Problem description: The response must contain every line from the records below that has "Sumibiが受け取り".

[Structured diff data]
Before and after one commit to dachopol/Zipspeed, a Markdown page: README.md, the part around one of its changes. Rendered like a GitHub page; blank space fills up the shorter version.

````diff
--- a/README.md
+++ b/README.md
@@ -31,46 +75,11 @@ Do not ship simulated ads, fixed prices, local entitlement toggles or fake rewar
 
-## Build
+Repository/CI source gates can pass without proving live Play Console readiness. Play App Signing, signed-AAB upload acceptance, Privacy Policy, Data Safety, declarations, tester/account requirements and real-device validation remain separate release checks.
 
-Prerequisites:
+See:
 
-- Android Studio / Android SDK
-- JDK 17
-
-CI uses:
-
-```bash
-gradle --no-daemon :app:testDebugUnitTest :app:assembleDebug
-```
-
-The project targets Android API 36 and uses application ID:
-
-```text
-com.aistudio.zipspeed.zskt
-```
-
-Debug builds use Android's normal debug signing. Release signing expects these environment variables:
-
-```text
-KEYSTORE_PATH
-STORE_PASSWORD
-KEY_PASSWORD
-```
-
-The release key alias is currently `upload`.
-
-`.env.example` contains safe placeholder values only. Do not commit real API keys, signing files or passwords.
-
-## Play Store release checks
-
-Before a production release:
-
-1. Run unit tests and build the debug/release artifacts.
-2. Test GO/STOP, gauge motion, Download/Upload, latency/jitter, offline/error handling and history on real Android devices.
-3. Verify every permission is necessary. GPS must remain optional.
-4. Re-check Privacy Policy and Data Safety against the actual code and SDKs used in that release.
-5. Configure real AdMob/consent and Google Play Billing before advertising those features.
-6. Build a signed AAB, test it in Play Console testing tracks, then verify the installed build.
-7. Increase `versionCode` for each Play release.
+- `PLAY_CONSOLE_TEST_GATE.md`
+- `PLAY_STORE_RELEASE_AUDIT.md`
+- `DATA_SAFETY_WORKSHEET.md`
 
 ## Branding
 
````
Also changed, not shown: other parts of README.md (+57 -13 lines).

==

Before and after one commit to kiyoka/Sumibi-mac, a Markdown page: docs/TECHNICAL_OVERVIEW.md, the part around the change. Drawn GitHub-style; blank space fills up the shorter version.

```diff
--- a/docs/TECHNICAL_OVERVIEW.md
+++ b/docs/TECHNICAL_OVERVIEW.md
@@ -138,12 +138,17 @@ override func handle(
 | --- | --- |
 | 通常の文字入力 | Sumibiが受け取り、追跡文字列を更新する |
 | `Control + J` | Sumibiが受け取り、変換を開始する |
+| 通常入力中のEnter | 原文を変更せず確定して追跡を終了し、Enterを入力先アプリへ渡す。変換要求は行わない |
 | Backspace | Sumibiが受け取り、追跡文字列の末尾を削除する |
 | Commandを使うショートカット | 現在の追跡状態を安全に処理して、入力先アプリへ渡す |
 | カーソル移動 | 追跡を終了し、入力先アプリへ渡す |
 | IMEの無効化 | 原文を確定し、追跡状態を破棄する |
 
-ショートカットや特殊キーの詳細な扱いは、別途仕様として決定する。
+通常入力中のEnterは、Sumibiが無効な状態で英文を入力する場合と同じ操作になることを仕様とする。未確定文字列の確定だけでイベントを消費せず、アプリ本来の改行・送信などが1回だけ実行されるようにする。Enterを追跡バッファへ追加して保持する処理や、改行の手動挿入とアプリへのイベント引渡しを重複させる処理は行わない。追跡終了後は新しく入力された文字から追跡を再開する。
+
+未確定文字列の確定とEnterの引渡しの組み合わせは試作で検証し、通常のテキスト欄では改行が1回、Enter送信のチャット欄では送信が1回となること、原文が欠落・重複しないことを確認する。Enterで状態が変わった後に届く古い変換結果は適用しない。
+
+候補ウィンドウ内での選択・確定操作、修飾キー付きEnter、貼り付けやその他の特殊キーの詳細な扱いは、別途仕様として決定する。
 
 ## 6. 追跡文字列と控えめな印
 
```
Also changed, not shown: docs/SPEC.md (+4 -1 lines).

Written solution:
 | 通常の文字入力 | Sumibiが受け取り、追跡文字列を更新する |
 | `Control + J` | Sumibiが受け取り、変換を開始する |
 | Backspace | Sumibiが受け取り、追跡文字列の末尾を削除する |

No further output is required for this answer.